The other big instance of me feeling oppressed by others in the workplace was in this after school program where I worked.
As with the non-public school, there was a co-worker who, while he was merely making sure I was doing my job, was ordering me about in a way that made me feel like he was the overseer and didn't see me as an equal being. My resentment built and built until finally, toward the end of the year, I told him to "...stay out of my business!" after he told me to do something in a way that I felt was condescending and offending.
I nearly had another nervous breakdown because of this and the way I felt I was being treated by this guy. I would, at times, go home after work and almost scream in my room over the unhappiness that these guys, and people previous to him, were seemingly causing me.

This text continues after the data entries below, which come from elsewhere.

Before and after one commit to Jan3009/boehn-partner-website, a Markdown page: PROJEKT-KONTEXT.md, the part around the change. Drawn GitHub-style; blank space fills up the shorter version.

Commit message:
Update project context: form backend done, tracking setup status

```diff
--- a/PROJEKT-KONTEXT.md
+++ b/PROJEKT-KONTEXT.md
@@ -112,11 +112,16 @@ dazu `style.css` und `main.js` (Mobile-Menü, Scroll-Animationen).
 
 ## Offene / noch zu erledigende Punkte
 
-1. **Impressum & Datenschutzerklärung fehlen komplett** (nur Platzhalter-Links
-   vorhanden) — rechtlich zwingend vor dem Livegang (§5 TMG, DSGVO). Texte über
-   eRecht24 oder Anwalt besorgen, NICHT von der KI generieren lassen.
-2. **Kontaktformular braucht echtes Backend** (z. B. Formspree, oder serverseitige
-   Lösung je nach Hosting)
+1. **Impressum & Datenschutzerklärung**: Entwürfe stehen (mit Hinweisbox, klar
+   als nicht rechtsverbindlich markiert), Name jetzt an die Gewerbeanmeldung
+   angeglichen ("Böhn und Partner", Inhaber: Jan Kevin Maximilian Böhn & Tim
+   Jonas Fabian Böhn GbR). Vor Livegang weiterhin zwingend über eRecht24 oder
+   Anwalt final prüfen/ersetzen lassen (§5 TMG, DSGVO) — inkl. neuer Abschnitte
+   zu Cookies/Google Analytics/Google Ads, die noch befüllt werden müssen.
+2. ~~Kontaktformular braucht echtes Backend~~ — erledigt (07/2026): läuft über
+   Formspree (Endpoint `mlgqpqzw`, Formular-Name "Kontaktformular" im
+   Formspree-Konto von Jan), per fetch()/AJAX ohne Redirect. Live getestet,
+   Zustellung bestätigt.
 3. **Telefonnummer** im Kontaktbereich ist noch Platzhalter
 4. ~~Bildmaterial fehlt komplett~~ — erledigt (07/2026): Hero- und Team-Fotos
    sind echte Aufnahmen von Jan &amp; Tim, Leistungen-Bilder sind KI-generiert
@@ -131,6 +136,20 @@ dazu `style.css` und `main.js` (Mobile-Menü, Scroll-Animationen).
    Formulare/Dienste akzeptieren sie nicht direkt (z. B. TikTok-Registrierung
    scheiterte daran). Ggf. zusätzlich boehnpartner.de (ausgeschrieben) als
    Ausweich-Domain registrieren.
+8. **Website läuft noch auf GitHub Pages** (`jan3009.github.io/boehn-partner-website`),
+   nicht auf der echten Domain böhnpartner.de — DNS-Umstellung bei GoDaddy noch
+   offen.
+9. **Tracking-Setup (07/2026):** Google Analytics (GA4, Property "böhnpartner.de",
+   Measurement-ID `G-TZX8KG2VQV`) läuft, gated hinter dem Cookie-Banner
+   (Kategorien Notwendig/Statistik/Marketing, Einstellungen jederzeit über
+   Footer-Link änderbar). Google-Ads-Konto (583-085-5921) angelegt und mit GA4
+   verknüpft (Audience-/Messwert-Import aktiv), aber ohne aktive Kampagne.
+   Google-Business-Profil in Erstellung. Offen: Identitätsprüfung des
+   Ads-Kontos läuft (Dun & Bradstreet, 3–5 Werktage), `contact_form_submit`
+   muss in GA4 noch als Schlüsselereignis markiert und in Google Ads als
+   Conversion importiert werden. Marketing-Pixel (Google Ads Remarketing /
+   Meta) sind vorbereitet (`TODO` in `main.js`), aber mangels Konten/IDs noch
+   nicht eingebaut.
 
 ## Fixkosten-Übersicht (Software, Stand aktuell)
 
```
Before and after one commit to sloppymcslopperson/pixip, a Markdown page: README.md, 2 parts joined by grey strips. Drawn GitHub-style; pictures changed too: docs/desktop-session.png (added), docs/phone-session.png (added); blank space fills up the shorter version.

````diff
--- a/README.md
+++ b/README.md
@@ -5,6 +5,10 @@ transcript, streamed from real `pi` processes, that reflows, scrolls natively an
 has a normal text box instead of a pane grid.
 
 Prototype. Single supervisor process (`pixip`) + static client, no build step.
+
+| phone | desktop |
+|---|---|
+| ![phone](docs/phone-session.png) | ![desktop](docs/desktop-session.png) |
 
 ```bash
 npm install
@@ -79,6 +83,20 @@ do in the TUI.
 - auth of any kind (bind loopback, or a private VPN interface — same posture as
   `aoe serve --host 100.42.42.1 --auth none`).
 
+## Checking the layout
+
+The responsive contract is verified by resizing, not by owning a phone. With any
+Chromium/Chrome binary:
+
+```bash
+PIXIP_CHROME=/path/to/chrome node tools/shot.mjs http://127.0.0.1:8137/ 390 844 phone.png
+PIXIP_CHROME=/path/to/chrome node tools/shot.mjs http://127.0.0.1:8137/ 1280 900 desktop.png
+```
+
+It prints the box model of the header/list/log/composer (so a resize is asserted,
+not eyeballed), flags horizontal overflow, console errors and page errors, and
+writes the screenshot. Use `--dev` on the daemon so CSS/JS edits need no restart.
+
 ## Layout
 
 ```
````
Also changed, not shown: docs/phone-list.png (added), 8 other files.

Neither of these people that I have described intended to insult me or make me feel like a lesser being - I want to make that clear. Looking back, I completely understand that they were just trying to do their jobs. But that still did not change my feelings of being mistreated, offended, and insulted, leading to anxiety and thoughts of suicide.
This Asperger's trait that I have has wreacked havoc in my professional life, on a par with the sinking of the Titanic. As a result, I have found myself periodically unemployed and broke with next to nothing in the bank. Quite pathetic when compared with the majority of people in my age group, especially the people I grew up and went to school with in my youth.
This has led to bouts of depression, a feeling of hoplessness. It has led me to feeling that I will never have what is considered "normal" in American life: my own home, a family, a fufilling career, love.
It has led me to feeling that I may as well chuck it all, that I'm one of the biggest losers in American history, if not the ultimate loser. That I'm a waste of space. All because I have a condition that is socially crippling and incurable.
The fact that some people will see this and think that need to just "toughen up" and "do something about it", that I am using this as an excuse to slack off and be lazy, just goes to show that such people are unsympathetic, cruel, and just plain mean with no heart.
It may look as if I'm merely seeking sympathy, that I'm trying to play the poor, helpless victim card, but that is not the case. All I am hoping to obtain is understanding, acceptance, and perhaps a friendly, helping hand.
As one can see, having Asperger's Syndrome has been an Asperger's hell for me. In many ways, it continues to be so. Will I be able to survive this Hades? Will I ever come out of this forty-year nightmare? Will there be someone out there who will offer their hand in understanding and give me the opportunity to take part in society in a way that I will be happy, comfortable, and content with?
I honestly don't know the answer to any of these questions, but I do know one thing: I'm still here. That has to count for something, doesn't it?
Comments 3 comments
More by this Author
Picture this... You've been hired to work with young people either as a teacher, a coach, or an after school leader, doing various fun activities with them. Being that you've always enjoyed being around children,...
Remember the scene near the end of the 2003 film adaptation of Peter Pan when Wendy, John, Michael, and the Lost Boys were back home in London joyfully reuniting with their parents? Remember when Peter was hovering...
On the surface, this may seem like a self-pitying, whining, woe-is-me tome from a forty-year-old loser with no lucrative career, income, or a decent amount of money who is still supported by his mother and doesn't know...
No comments yet.